Wednesday, May 25, 2016

Review #326: Ultimate Marvel VS Capcom 3(Vita)

 Guess this is a good excuse as any to revisit Marvel VS Capcom 3
 It should be known that I'm a bit of a fighting game aficionado. I follow the competitive scene surrounding fighting games, even if I don't play competitively myself, and I love all fighting games alike, not favoring one company over the other out of fanboyism. Ultimate Marvel VS Capcom 3 was a bit, deservedly, of a controversial release, coming out less than a year after the vanilla release. Opinions may vary, but I thought UMvC 3 was brilliant, and being a fighting game lover, now I've means to have it on the go.

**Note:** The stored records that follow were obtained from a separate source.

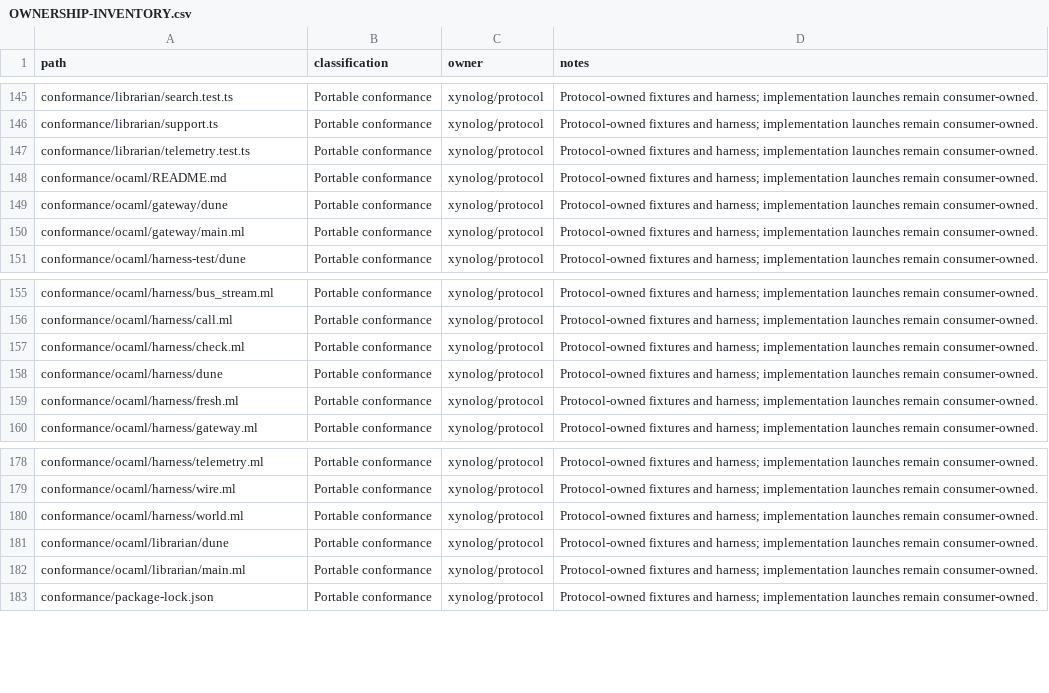
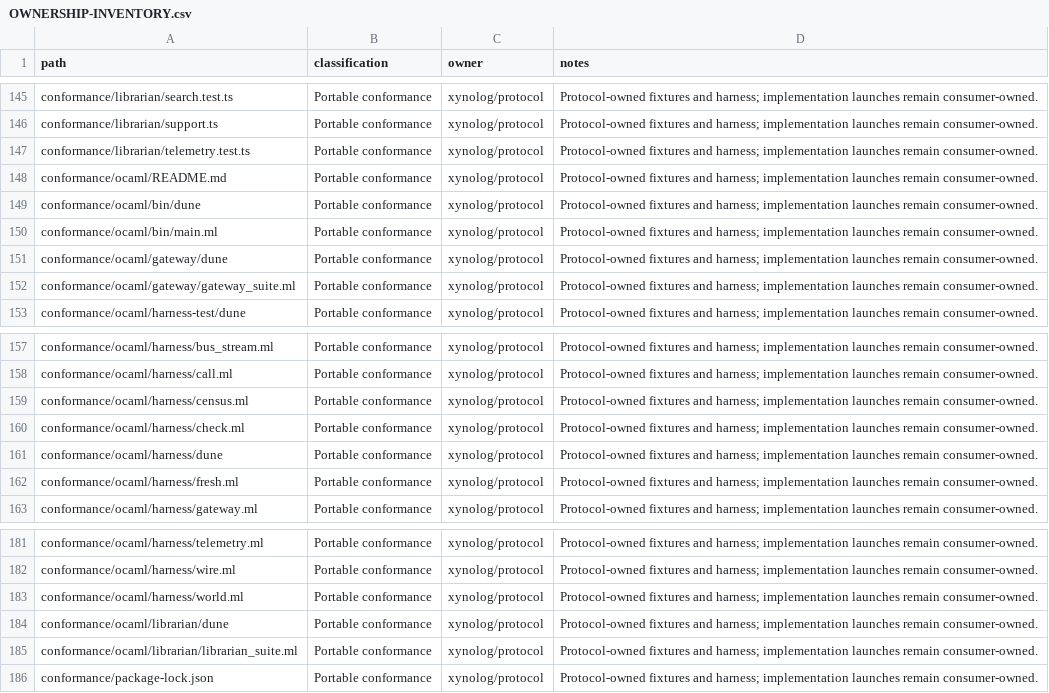
Before and after one commit to Xynoplex/protocol, a CSV file: OWNERSHIP-INVENTORY.csv, drawn as a sheet; only a part is shown, gaps mark what is left out.

Commit message:
One program, xynolog-conformance, runs every OCaml suite, and make validate runs the harness's census (#74)
xynolog-conformance <suite> --implementations <manifest> runs the
gateway or the librarian suite, each now a library linked into it, in
place of each suite's own program and testo's -e implementations=.
testo starts each worker as the program it was started as, with the
arguments it was handed and --worker, so the program hands testo the
suite and the manifest as its -e options, which reach every worker;
testo's own arguments follow the manifest. Implementations.read takes
the manifest's path.

harness/census.ml lists every gate that holds what the harness works
out, or looks up, to the table that states it: archivist/shard-cases,
graph/database-cases, principals/cases, kb-identity/cases and the
bearerAuth roles. harness-test runs each, and a dune rule runs every
harness-test case that needs no store and no manifest under runtest, so
make validate's dune test runs them. The Neo4j case, which reads the
librarian suite's stores, is tagged stores and left out.

Signed-off-by: Adam Pingel <oss@pingel.org>

```diff
--- a/OWNERSHIP-INVENTORY.csv
+++ b/OWNERSHIP-INVENTORY.csv
@@ -148,4 +148,6 @@ conformance/librarian/telemetry.test.ts,Portable conformance,xynolog/protocol,Pr
 conformance/ocaml/README.md,Portable conformance,xynolog/protocol,Protocol-owned fixtures and harness; implementation launches remain consumer-owned.
+conformance/ocaml/bin/dune,Portable conformance,xynolog/protocol,Protocol-owned fixtures and harness; implementation launches remain consumer-owned.
+conformance/ocaml/bin/main.ml,Portable conformance,xynolog/protocol,Protocol-owned fixtures and harness; implementation launches remain consumer-owned.
 conformance/ocaml/gateway/dune,Portable conformance,xynolog/protocol,Protocol-owned fixtures and harness; implementation launches remain consumer-owned.
-conformance/ocaml/gateway/main.ml,Portable conformance,xynolog/protocol,Protocol-owned fixtures and harness; implementation launches remain consumer-owned.
+conformance/ocaml/gateway/gateway_suite.ml,Portable conformance,xynolog/protocol,Protocol-owned fixtures and harness; implementation launches remain consumer-owned.
 conformance/ocaml/harness-test/dune,Portable conformance,xynolog/protocol,Protocol-owned fixtures and harness; implementation launches remain consumer-owned.
@@ -156,2 +158,3 @@ conformance/ocaml/harness/bus_stream.ml,Portable conformance,xynolog/protocol,Pr
 conformance/ocaml/harness/call.ml,Portable conformance,xynolog/protocol,Protocol-owned fixtures and harness; implementation launches remain consumer-owned.
+conformance/ocaml/harness/census.ml,Portable conformance,xynolog/protocol,Protocol-owned fixtures and harness; implementation launches remain consumer-owned.
 conformance/ocaml/harness/check.ml,Portable conformance,xynolog/protocol,Protocol-owned fixtures and harness; implementation launches remain consumer-owned.
@@ -181,3 +184,3 @@ conformance/ocaml/harness/world.ml,Portable conformance,xynolog/protocol,Protoco
 conformance/ocaml/librarian/dune,Portable conformance,xynolog/protocol,Protocol-owned fixtures and harness; implementation launches remain consumer-owned.
-conformance/ocaml/librarian/main.ml,Portable conformance,xynolog/protocol,Protocol-owned fixtures and harness; implementation launches remain consumer-owned.
+conformance/ocaml/librarian/librarian_suite.ml,Portable conformance,xynolog/protocol,Protocol-owned fixtures and harness; implementation launches remain consumer-owned.
 conformance/package-lock.json,Portable conformance,xynolog/protocol,Protocol-owned fixtures and harness; implementation launches remain consumer-owned.
```
Also changed, not shown: 12 other files.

 Ultimate Marvel VS Capcom 3 offers a 48-character sized roster, 50 if you have both DLC characters, which, unless you've bought them previously, can't be obtained now due to licensing issues. The roster is a bit hit or miss, Marvel is well represented having characters from all over their world, albeit prioritizing characters with movies or movies that were on the way, like Rocket Raccoon. Capcom's side however lacks a bit of diversity. Resident Evil gets Chris, Wesker, Nemesis AND Jill(DLC), Devil May Cry gets Dante, Vergil AND Trish, Darkstalkers gets Morrigan, Felicia and... Hsien-Ko...? Seriously? At least Ultimate's newcomers added variety with Phoenix Wright and Frank West, but one can't help but wonder why not cover more series, like Onimusha, Monster Hunter, Power Stone or even Sengoku Basara. Heck, I'd take Regina over Jill in order to represent Dino Crisis! Basically, you mileage will vary on how much some characters deserved a spot on the roster or not. The stages selection is undoubtedly lacking, but they make up in quality.
 So, how does MvC 3 play? You pick a team of three and pit it against another team. You've 6 buttons: Light attack, Medium Attack, Heavy Attack and Pop up being your primary means of offence, and then the shoulder buttons are used to either tag in either partner or call them in for an assist attack. It's simple, fast and works very well. Using all those tools, alongside a bevy of special and super moves performed by inputting different directions on the analog nub or digital pad, you can perform combos to rack up more damage. The game is very beginner friendly, as mashing will result in an spectacle of flashy stuff happening immediately, however, someone who knows what they are doing will easily over power a beginner, but the latter will have fun anyways since simple combos are easy to perform. There's also a few more advanced techniques, like forcing the opponent to switch into a different character, pulling off sequential supers with different characters, or pushing your enemy back while guarding if you're inclined in learning the game. There's no real tutorial on these, and the game doesn't come with an instruction booklet, unlike the console version, so if you want to learn these, you are on you own, but there's more than enough information online.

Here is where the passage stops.